> **Problem to work on**:
Among the records that follow, set down only the lines from the one containing "0.92 : 0.5))" to the one containing "-142,6 +142,18 @@", both included, exactly.

━━━ Dataset records

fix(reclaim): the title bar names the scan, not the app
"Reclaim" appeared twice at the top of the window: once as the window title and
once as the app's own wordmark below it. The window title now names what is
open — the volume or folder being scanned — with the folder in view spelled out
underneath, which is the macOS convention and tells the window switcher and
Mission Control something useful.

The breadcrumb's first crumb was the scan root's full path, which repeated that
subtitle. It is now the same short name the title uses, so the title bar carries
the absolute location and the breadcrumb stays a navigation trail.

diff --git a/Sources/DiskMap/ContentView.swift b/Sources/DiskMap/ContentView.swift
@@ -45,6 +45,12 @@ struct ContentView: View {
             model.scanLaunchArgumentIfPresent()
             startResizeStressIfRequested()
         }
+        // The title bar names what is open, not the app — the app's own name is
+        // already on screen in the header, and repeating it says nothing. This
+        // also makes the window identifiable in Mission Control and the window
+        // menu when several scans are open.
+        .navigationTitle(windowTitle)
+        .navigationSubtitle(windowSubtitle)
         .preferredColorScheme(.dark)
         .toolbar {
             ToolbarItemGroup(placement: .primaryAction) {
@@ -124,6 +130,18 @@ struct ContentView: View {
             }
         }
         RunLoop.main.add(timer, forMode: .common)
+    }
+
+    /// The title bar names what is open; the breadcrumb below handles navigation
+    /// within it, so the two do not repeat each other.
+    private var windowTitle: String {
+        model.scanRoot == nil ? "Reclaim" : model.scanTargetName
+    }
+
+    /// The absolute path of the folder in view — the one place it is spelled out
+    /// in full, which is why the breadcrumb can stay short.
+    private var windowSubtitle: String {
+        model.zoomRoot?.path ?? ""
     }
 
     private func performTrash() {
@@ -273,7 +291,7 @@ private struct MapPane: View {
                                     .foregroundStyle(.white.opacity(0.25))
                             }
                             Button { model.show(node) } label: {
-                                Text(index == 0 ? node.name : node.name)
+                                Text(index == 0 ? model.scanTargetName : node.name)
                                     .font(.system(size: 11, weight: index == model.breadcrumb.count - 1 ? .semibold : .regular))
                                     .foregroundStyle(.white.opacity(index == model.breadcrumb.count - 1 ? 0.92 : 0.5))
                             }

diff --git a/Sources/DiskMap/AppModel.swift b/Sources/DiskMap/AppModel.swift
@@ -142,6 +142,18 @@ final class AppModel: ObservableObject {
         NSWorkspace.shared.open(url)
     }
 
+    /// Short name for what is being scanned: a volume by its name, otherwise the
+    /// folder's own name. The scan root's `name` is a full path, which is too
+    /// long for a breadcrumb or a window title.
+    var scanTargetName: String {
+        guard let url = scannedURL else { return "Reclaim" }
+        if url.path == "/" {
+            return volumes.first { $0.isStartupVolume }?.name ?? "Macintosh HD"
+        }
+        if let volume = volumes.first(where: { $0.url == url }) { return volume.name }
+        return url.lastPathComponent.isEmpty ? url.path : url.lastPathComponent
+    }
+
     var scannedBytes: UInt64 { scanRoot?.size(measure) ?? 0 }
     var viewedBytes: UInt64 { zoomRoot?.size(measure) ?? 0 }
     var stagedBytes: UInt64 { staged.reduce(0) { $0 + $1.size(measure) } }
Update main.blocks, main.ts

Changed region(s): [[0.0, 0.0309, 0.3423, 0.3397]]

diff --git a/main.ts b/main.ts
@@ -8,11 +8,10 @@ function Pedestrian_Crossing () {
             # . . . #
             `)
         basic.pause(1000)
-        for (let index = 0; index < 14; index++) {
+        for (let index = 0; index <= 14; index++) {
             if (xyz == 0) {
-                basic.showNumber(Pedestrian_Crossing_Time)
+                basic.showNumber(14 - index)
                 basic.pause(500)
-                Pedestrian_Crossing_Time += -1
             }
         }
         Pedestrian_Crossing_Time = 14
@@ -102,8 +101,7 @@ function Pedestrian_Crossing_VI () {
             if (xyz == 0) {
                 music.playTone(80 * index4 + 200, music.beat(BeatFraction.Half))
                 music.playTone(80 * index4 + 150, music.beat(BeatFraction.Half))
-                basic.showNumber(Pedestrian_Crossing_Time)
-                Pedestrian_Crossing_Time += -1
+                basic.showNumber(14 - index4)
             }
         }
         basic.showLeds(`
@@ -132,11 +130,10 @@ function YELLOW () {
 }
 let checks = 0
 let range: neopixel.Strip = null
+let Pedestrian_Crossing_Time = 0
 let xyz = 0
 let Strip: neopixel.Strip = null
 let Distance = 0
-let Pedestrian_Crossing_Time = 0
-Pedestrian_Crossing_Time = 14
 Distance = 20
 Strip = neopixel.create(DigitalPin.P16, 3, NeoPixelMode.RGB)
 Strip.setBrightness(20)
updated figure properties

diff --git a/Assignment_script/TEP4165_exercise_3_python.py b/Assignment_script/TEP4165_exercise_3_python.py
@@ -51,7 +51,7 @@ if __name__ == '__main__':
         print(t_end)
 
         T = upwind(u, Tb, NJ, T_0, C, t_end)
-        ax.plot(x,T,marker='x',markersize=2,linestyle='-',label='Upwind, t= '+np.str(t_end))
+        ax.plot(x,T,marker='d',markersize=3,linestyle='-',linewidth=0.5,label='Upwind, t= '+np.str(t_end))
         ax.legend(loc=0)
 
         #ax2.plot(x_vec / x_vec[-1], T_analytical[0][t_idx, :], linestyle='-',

━━━━━━

> **Solution for this exercise**:
                                     .foregroundStyle(.white.opacity(index == model.breadcrumb.count - 1 ? 0.92 : 0.5))
                             }

diff --git a/Sources/DiskMap/AppModel.swift b/Sources/DiskMap/AppModel.swift
@@ -142,6 +142,18 @@ final class AppModel: ObservableObject {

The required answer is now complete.